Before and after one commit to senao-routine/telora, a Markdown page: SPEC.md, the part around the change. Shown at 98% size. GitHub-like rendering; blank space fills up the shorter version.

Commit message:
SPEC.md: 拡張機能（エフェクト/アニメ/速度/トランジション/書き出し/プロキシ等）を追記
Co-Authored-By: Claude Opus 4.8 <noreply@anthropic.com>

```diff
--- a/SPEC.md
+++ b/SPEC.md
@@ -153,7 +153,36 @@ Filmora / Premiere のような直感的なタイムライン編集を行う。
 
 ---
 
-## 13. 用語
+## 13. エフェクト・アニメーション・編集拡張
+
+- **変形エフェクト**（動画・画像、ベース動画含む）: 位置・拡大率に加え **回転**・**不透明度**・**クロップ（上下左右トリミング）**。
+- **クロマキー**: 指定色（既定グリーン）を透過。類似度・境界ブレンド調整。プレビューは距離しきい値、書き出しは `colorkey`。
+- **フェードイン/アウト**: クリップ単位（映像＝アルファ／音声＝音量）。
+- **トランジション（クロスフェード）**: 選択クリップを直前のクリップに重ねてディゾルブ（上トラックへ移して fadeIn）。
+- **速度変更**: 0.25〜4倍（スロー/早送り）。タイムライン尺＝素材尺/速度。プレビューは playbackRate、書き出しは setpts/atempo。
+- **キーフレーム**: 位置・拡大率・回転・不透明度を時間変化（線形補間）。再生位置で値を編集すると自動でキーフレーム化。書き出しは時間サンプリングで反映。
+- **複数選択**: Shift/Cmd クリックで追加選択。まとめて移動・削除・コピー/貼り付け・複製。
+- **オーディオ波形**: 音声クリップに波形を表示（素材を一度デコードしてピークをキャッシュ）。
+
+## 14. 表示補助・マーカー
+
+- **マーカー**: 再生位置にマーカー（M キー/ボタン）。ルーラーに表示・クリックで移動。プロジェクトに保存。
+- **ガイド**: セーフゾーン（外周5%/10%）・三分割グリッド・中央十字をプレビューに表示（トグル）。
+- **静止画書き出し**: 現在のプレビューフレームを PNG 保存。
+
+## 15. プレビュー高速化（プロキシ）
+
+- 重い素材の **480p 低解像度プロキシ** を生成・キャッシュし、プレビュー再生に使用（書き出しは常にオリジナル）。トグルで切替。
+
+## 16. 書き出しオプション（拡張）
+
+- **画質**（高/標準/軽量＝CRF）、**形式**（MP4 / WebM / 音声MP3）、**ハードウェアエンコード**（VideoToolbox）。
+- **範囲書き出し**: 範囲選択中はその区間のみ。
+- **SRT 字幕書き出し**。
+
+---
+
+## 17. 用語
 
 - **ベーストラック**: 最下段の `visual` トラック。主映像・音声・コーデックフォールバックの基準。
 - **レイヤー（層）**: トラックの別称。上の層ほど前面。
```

- _What this task involves_: Show the lines above that include "マーカー".

- _Response_:
+## 14. 表示補助・マーカー
+- **マーカー**: 再生位置にマーカー（M キー/ボタン）。ルーラーに表示・クリックで移動。プロジェクトに保存。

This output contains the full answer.